═════ Data to use ═════
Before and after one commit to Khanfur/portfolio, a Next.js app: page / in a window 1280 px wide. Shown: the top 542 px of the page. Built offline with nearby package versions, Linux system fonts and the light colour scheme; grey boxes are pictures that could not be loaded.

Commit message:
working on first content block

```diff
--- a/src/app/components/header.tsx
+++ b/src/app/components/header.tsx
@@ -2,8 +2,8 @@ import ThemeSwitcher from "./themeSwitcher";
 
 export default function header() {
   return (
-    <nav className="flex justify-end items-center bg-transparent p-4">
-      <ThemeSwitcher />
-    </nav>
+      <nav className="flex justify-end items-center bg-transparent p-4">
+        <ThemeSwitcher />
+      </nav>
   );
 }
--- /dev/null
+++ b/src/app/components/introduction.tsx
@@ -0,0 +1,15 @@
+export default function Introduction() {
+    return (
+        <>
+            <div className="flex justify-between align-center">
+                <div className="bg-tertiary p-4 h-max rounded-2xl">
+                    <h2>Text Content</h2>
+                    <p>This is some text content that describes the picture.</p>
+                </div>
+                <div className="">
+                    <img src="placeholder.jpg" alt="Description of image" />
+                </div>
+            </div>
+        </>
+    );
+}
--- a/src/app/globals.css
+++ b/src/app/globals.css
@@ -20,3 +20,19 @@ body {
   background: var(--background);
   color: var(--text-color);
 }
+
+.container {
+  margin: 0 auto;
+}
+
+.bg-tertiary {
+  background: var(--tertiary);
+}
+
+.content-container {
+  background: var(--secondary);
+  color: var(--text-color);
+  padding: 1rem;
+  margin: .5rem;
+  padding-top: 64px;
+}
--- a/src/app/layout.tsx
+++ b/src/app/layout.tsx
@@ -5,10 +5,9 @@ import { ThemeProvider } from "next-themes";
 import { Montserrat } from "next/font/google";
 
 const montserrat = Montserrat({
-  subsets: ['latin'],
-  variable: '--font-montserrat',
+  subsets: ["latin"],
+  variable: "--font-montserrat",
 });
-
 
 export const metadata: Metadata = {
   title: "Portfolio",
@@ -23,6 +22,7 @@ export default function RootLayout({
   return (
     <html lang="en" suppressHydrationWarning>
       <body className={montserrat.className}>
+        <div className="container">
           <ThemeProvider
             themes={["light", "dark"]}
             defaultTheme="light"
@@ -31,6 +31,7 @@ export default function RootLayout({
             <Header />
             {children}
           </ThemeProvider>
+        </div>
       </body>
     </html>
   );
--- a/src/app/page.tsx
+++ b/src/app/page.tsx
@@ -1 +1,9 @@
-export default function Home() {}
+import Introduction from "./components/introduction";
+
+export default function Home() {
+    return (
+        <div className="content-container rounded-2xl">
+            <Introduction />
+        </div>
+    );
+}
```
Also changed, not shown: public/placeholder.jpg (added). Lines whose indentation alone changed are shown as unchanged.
═════
═════ Data to use ═════
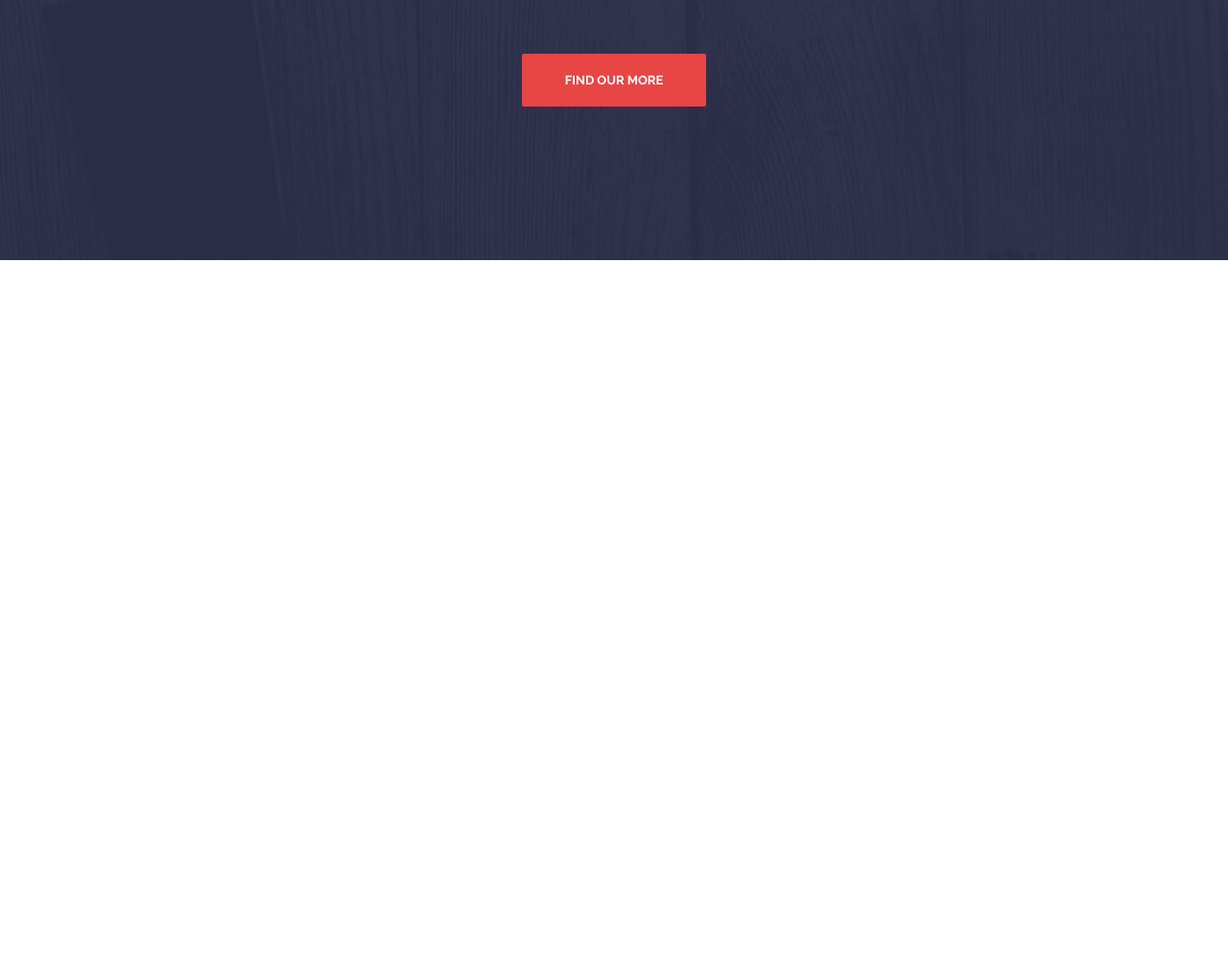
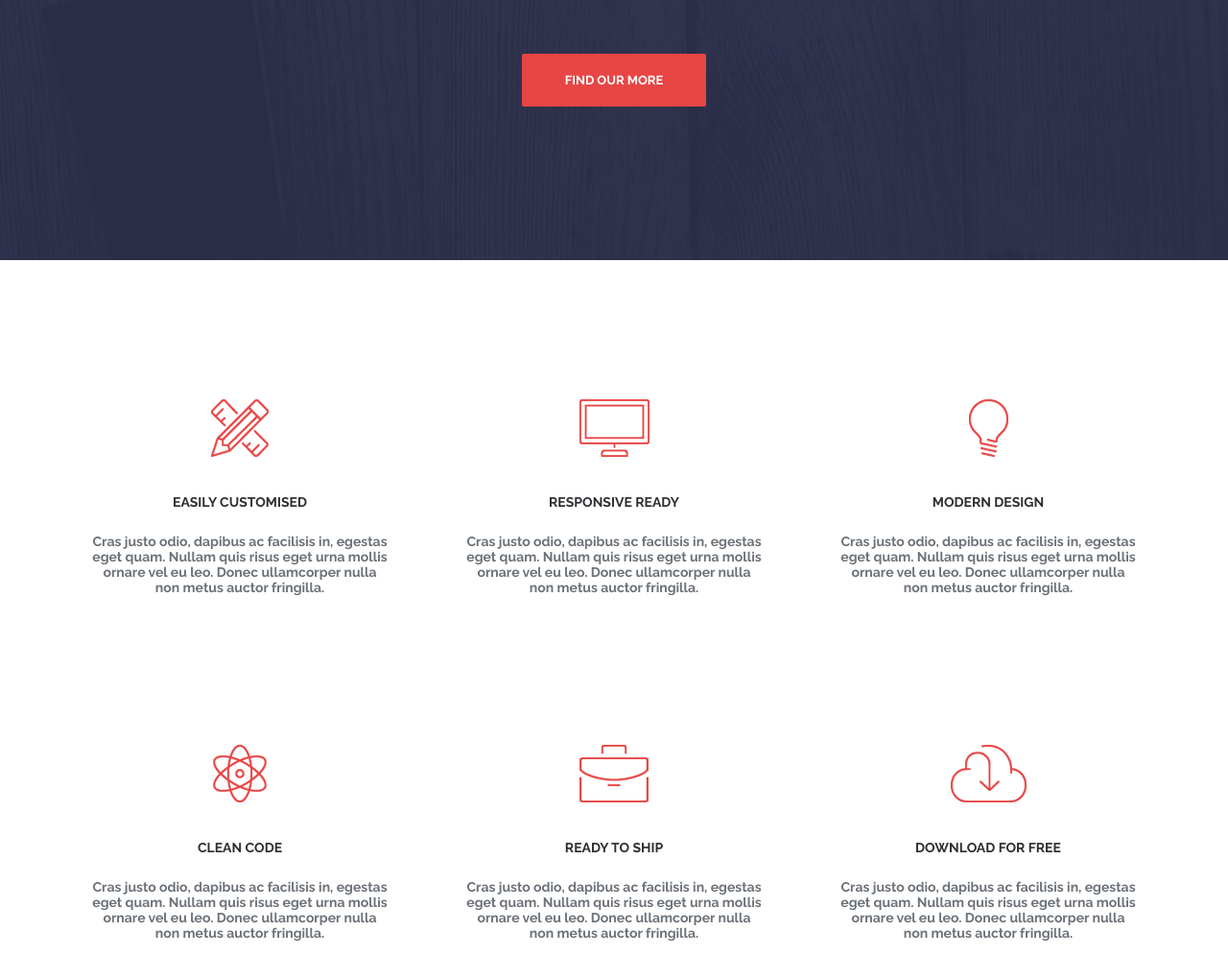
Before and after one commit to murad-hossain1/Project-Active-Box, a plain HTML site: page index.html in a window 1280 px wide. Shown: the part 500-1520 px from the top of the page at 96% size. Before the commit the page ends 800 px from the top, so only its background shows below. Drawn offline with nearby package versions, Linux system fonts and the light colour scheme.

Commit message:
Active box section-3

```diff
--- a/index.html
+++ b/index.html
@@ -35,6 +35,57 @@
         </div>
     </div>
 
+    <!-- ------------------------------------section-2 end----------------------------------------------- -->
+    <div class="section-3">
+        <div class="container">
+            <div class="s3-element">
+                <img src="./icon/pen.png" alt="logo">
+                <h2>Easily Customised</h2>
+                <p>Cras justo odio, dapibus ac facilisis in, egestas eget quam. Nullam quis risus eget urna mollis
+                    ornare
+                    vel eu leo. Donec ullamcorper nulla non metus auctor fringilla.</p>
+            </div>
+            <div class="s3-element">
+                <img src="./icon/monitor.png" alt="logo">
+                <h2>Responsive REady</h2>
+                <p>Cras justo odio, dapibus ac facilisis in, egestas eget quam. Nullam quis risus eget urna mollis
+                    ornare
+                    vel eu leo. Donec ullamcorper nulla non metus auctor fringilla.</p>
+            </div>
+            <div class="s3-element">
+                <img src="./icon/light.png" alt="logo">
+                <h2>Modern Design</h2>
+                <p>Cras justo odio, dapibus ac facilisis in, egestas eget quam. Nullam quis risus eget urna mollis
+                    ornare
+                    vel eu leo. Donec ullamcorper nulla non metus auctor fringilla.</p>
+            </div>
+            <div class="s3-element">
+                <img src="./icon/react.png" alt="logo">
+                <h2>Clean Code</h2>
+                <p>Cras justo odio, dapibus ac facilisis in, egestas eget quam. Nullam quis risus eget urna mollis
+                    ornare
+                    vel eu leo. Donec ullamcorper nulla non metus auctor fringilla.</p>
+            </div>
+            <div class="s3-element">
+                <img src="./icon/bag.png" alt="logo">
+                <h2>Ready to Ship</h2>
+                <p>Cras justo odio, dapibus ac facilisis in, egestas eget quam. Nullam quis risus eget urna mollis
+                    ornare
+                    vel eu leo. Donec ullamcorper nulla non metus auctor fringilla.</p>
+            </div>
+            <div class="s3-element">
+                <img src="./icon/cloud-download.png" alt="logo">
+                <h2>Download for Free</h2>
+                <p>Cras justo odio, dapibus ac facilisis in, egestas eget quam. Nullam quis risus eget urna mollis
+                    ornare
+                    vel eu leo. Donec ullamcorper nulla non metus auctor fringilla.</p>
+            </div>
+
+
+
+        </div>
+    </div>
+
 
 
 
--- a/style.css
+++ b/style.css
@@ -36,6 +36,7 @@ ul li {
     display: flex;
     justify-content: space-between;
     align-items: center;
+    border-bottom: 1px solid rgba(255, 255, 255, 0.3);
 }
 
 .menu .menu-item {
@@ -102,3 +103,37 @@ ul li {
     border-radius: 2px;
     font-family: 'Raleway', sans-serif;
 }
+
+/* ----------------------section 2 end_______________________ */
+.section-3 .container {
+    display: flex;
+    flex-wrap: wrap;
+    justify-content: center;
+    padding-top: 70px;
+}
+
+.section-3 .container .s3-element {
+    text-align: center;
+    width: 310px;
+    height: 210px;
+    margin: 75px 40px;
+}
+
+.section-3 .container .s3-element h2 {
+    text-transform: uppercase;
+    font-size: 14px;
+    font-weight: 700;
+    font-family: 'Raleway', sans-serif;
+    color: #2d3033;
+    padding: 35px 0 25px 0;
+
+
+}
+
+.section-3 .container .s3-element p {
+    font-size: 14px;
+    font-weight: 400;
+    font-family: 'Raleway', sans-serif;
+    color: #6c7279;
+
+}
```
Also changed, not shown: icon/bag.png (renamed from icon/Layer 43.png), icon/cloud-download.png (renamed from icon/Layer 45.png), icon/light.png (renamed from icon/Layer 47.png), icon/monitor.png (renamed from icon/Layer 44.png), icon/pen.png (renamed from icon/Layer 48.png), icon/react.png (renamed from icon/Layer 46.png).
═════
:: Required action ::
Among the lines above, which ones hold the string "container"? Show them.

:: Result ::
+.container {
+.content-container {
+        <div className="container">
+        <div className="content-container rounded-2xl">
+        <div class="container">
+.section-3 .container {
+.section-3 .container .s3-element {
+.section-3 .container .s3-element h2 {
+.section-3 .container .s3-element p {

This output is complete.